Cynthia Lonergan, a history teacher at Penn Manor High School, ran for State Representative of the 41st district, but as of February 18, she is no longer in the race.
Lonergan withdrew from the race during a meeting of Lancaster County Republicans intended to select a candidate to receive the party’s endorsement.
Lonergan was running against Brett Miller, an East Hempfield Town Supervisor. The seat for the 41st district representative was occupied before by state Rep. Ryan Aument, who is now running to replace outgoing Sen. Mike Brubaker.
Lonergan decided to run after she was selected to represent the United States at an international governing seminar last summer. She traveled to Honolulu, Hawaii, then to Seoul, South Korea and Beijing, China, in two weeks.
Meeting with leaders from other countries inspired her.
“I joined representatives from 10 other countries to discuss problems and most importantly, solutions to issues like health care, economic development, public pensions, poverty, housing, education and fiscal impacts on social changes,” said Lonergan on her international trip. “Many of the problems we face are not unique to the world and it is incredibly beneficial to have a global network of knowledge to work together, combine ideas and find solutions.”
In addition to her international work, Lonergan is involved in local politics.
Lonergan was the campaign manager for the re-election of Lancaster County Commissioners Scott Martin and Dennis Stuckey in 2011. She said she’s always been in a supportive role, helping others run for offices and seats.
A straw poll, or a poll to figure out which person a party is most likely to endorse, took place on Monday, January 20. Lonergan received six votes and her opponent, Miller, received 42 votes.
Lonergan said that without the endorsement from her party, she was not going to run.
Lonergan said from the beginning her chances of receiving the endorsement were almost nonexistent but that the feedback she has received from the community is very positive. She’s received phone calls and emails encouraging her to “stick with it,” and informing her that it took some of the best politicians years before they were elected.
“It’s political suicide to run without an endorsement,” said Lonergan. “It’s best to respect the endorsement.” She also explained that it is hard to raise money for your campaign if you have no endorsement.
She has no plans in the near future of running again and said it all depends on the timing.
Lonergan concluded with some words of wisdom for Penn Manor students.
“Nowadays with all the social media sites, everyone’s willing to speak their ideas and opinions, but no one is willing to do anything about them,” said Lonergan. “Go beyond that, don’t just talk, act.
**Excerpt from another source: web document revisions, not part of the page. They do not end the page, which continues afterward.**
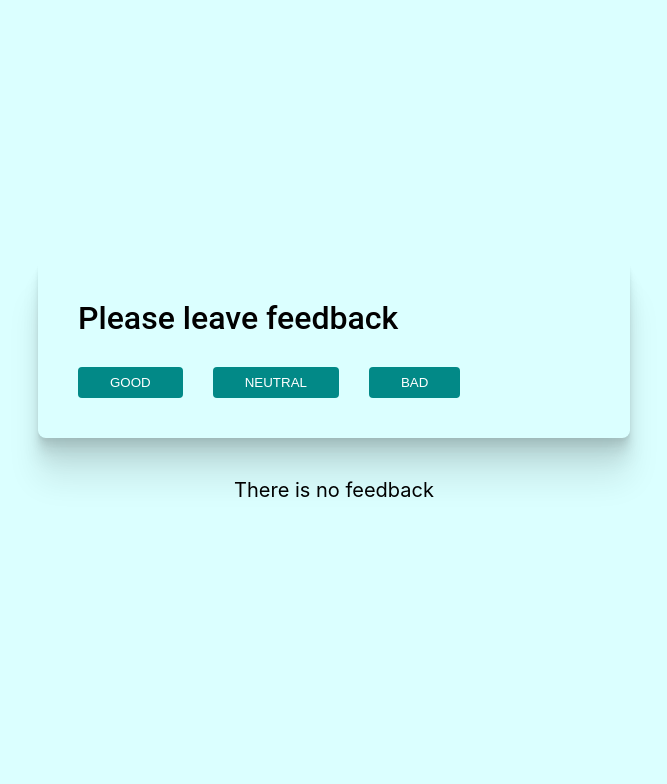
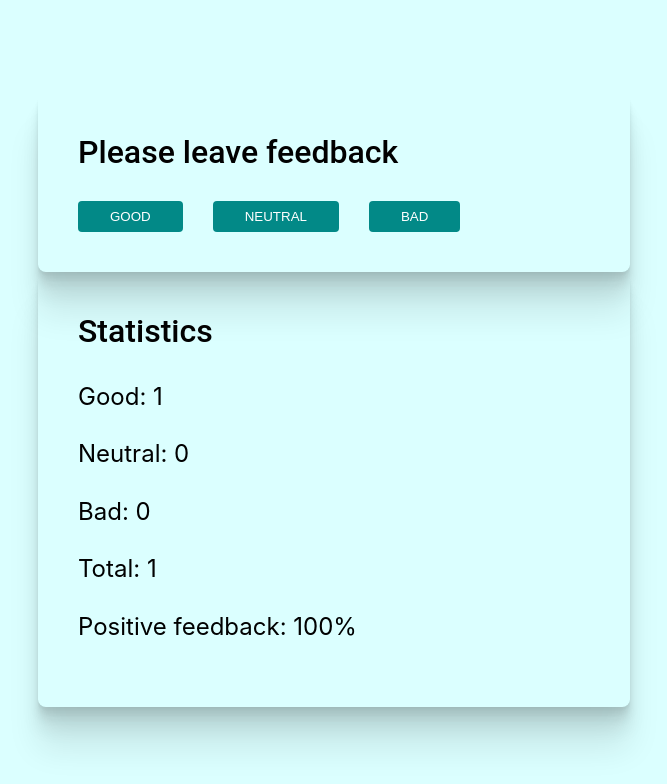
Before and after one commit to VictorSelischev/goit-react-hw-02-feedback, a React (Create React App) app: page / in a window 1280 px wide. Both pictures are taken after a click on the button "GOOD". Shown: the top 784 px of the page, without its empty margins (306-973 px from the left). Built offline with nearby package versions, Linux system fonts and the light colour scheme.

Commit message:
метод подсчета фидбеков addFeedback

```diff
--- a/src/components/App.jsx
+++ b/src/components/App.jsx
@@ -39,14 +39,26 @@ class App extends Component {
     return procentGood;
   };
 
-  addFeedback = key => {};
+  addFeedback = evt => {
+    // console.log(evt);
+    // console.log(evt.currentTarget);
+    // console.log(evt.target);
+    const { textContent } = evt.target;
+    const key = textContent.toLowerCase();
+    // console.log(key);
+    this.setState(prevState => {
+      return {
+        [key]: prevState[key] + 1,
+      };
+    });
+  };
 
   render() {
-    const { good, neutral, bad } = this.props;
+    const { good, neutral, bad } = this.state;
     const totalFeedback = this.countTotalFeedback();
     const procentGoodFeedback = this.countPositiveFeedbackPercentage();
 
-    console.log(this.state);
+    // console.log(this.state);
 
     return (
       <div
@@ -81,7 +93,6 @@ class App extends Component {
             />
           </Section>
         )}
-
       </div>
     );
   }
--- a/src/components/FeedbackOptions/FeedbackOptions.jsx
+++ b/src/components/FeedbackOptions/FeedbackOptions.jsx
@@ -4,9 +4,9 @@ import css from './FeedbackOptions.module.css';
 const FeedbackOptions = ({ options, onLeaveFeedback }) => {
   return (
     <ul className={css.section__buttonList}>
-      {options.map((option, index) => (
-        <li key={index} className={css.section__buttonListItem}>
-          <button className={css.section__button}>{option.toUpperCase()}</button>
+      {options.map(option => (
+        <li key={option} className={css.section__buttonListItem}>
+          <button className={css.section__button} onClick={onLeaveFeedback} >{option.toUpperCase()}</button>
         </li>
       ))}
     </ul>
--- a/src/components/Statistics/Statistics.jsx
+++ b/src/components/Statistics/Statistics.jsx
@@ -1,22 +1,24 @@
 import React from 'react';
 import css from './Statistics.module.css';
 
-const Statistics = ({
-  good,
-  neutral,
-  bad,
-  total,
-  positivePercentage,
-}) => {
+const Statistics = ({ good, neutral, bad, total, positivePercentage }) => {
   return (
     <>
       <ul>
-        <li className={css.section__listItem}>Good: {good}</li>
-        <li className={css.section__listItem}>Neutral: {neutral}</li>
-        <li className={css.section__listItem}>Bad: {bad}</li>
-        <li className={css.section__listItem}>Total: {total}</li>
         <li className={css.section__listItem}>
-          Positive feedback: {positivePercentage}%
+          <p>Good: {good}</p>
+        </li>
+        <li className={css.section__listItem}>
+          <p>Neutral: {neutral}</p>
+        </li>
+        <li className={css.section__listItem}>
+          <p>Bad: {bad}</p>
+        </li>
+        <li className={css.section__listItem}>
+          <p>Total: {total}</p>
+        </li>
+        <li className={css.section__listItem}>
+          <p>Positive feedback: {positivePercentage}%</p>
         </li>
       </ul>
     </>
```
Take advantage of the opportunities that come your way, even if they’re unexpected.”